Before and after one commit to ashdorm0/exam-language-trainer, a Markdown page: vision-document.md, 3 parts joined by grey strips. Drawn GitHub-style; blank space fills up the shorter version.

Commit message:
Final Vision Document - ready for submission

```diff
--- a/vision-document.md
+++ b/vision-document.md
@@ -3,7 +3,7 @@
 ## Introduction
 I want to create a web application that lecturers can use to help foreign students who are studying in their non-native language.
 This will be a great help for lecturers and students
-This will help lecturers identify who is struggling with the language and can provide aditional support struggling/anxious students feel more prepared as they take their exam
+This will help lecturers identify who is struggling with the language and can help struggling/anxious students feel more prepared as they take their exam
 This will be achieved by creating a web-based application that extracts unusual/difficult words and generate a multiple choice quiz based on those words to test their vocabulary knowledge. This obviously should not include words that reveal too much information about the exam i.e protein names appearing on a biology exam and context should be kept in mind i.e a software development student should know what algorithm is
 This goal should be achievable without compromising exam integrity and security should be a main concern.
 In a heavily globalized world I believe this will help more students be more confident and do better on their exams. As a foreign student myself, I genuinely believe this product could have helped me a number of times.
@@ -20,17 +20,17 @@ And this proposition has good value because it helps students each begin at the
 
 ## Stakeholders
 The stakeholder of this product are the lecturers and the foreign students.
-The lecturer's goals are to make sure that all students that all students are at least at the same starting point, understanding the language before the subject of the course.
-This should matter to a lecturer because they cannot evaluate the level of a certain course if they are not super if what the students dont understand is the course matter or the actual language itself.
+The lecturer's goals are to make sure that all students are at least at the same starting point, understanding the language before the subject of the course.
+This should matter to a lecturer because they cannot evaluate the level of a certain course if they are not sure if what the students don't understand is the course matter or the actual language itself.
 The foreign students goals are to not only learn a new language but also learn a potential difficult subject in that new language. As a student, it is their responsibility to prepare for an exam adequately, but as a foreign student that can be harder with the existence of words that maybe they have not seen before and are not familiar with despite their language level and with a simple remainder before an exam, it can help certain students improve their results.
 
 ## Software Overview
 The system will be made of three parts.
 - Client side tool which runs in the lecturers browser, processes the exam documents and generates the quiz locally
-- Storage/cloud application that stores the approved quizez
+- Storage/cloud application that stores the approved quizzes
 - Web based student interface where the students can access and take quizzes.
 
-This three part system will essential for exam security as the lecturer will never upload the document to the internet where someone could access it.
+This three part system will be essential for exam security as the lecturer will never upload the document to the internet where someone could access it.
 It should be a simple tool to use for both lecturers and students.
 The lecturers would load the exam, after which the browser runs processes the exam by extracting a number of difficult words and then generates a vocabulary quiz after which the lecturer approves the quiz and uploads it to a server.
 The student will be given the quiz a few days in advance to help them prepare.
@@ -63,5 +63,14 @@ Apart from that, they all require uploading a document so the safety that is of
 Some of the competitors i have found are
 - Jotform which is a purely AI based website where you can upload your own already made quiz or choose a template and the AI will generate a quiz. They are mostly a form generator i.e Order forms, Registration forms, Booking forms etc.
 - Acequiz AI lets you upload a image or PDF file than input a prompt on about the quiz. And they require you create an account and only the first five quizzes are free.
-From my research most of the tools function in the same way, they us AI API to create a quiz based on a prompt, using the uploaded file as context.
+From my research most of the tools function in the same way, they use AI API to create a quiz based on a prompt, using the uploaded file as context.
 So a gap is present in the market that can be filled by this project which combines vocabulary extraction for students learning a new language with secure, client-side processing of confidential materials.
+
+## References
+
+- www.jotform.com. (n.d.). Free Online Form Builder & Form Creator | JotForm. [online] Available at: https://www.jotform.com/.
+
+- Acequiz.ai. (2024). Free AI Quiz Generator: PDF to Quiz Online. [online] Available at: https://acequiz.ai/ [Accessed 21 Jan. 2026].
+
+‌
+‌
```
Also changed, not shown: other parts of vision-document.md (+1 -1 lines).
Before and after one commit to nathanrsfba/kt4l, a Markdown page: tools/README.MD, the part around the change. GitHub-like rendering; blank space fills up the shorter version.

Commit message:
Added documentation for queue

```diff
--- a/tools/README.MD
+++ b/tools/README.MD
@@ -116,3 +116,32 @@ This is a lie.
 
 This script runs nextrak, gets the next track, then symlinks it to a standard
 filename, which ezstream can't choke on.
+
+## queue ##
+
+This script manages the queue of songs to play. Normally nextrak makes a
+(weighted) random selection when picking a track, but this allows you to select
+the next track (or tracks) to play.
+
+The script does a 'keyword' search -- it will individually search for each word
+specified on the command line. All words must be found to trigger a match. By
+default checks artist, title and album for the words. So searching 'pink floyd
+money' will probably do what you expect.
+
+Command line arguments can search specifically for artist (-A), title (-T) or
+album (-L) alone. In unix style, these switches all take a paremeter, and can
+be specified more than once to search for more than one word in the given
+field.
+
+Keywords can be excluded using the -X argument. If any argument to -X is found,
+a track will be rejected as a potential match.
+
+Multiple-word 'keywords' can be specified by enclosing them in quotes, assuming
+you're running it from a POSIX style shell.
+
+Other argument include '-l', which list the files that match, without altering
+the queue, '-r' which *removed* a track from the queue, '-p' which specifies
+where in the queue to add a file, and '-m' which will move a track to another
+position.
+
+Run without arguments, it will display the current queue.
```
----------
● PROMPT
Go through the material and report each line that holds the string "queue".

● PROBLEM SOLUTION
Added documentation for queue
+## queue ##
+This script manages the queue of songs to play. Normally nextrak makes a
+the queue, '-r' which *removed* a track from the queue, '-p' which specifies
+where in the queue to add a file, and '-m' which will move a track to another
+Run without arguments, it will display the current queue.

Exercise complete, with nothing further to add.